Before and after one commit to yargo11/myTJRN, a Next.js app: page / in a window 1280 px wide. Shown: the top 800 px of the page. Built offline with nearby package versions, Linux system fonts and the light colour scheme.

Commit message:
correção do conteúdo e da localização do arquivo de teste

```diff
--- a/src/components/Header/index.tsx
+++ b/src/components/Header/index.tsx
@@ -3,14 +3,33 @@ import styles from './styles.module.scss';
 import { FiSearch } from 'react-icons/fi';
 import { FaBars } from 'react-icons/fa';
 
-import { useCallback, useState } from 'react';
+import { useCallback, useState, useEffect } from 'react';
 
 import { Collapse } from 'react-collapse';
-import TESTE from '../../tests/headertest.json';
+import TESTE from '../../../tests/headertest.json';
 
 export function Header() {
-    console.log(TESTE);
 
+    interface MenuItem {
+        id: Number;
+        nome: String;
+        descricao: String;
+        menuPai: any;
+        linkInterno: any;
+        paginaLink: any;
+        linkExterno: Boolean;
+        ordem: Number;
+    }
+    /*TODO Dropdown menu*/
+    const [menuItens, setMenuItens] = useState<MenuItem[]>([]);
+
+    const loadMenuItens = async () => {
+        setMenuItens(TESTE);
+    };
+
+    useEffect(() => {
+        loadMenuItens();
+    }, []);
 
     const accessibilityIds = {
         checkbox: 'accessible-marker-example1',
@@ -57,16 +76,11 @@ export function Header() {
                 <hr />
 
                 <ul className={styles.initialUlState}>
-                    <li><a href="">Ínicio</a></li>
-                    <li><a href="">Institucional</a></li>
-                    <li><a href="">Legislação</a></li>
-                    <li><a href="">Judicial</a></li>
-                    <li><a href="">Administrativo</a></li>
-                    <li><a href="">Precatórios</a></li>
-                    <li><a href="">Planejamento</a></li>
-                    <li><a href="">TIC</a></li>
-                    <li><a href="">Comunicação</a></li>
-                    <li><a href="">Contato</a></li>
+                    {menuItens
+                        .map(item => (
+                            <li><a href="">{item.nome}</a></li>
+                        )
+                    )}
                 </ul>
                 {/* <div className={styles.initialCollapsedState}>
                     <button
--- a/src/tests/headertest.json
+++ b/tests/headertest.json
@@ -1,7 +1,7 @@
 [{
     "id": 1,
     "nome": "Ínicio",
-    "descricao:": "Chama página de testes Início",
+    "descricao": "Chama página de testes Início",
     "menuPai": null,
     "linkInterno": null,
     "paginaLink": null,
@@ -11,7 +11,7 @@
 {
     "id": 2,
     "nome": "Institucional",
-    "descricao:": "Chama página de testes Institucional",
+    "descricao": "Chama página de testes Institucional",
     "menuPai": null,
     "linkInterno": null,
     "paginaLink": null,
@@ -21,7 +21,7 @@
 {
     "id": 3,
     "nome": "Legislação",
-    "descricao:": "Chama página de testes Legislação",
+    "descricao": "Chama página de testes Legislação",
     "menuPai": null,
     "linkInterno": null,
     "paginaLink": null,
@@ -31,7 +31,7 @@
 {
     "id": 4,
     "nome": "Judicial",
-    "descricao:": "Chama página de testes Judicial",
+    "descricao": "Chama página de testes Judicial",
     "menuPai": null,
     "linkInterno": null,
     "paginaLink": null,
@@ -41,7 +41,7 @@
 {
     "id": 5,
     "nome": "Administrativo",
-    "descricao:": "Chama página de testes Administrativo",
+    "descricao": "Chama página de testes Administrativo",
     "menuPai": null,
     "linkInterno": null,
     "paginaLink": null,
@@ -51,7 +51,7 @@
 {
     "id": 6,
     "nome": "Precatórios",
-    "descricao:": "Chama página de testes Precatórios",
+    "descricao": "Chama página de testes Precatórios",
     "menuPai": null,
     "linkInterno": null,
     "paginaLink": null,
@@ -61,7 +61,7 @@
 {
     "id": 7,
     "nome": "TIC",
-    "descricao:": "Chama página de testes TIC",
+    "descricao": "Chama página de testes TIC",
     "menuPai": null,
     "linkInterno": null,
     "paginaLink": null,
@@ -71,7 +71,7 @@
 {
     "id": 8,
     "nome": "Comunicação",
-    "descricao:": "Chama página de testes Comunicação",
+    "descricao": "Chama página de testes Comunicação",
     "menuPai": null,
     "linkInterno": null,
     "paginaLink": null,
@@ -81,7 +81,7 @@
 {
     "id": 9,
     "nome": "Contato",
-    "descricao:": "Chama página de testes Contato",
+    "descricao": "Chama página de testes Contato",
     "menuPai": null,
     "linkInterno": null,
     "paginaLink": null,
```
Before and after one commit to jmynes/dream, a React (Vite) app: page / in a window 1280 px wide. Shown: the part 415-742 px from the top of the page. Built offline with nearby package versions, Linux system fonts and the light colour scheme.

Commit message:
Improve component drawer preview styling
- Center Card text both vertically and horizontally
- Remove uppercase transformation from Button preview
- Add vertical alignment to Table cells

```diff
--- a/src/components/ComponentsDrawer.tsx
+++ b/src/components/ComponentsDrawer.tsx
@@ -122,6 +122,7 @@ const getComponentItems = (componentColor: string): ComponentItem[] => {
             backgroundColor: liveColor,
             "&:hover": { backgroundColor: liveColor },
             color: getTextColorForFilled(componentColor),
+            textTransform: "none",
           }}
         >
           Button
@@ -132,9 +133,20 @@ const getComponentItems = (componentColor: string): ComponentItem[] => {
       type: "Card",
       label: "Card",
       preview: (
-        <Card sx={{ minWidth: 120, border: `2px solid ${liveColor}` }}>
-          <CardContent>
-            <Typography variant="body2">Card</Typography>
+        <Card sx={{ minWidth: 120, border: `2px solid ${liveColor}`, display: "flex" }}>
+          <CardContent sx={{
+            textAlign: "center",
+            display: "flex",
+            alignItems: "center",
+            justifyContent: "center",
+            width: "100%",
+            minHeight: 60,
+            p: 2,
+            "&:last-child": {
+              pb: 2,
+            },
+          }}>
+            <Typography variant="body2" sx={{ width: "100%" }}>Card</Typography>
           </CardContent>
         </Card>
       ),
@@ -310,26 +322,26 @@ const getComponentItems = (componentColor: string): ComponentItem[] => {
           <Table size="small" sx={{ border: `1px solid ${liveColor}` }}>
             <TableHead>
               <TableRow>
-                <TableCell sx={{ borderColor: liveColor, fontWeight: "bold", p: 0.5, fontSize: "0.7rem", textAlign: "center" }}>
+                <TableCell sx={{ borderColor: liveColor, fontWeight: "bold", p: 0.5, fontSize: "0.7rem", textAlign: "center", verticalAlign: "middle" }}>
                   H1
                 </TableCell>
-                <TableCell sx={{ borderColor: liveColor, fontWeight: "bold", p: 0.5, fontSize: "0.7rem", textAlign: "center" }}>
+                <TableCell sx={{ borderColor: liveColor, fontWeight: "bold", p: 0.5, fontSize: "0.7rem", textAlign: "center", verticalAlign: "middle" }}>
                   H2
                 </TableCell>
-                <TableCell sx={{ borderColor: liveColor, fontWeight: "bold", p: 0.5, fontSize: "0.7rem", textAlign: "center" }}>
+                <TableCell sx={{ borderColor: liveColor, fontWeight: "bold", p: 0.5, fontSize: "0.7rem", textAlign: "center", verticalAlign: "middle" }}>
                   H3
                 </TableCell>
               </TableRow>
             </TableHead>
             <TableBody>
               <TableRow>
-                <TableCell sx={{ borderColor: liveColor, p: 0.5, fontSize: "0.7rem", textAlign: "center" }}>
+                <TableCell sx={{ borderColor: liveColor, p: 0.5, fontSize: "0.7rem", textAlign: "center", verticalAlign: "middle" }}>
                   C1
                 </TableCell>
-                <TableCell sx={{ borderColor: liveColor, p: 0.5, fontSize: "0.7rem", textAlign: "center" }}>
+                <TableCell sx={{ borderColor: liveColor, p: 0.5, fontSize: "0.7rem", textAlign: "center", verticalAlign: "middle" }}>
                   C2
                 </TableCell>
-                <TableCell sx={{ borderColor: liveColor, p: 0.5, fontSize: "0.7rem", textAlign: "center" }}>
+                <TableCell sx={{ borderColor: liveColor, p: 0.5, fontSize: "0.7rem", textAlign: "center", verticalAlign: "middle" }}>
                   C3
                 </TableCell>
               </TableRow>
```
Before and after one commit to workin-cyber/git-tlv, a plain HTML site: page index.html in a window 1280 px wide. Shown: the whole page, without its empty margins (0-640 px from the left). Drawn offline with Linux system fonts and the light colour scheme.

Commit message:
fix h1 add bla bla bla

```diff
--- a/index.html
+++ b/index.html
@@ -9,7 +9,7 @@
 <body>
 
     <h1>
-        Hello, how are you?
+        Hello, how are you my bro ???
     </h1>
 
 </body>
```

◆ ◆ ◆ ◆ ◆ ◆ ◆

- [Exercise instructions] The answer should be one number, the count of lines in the data that include the string "function".

- [Answer] 2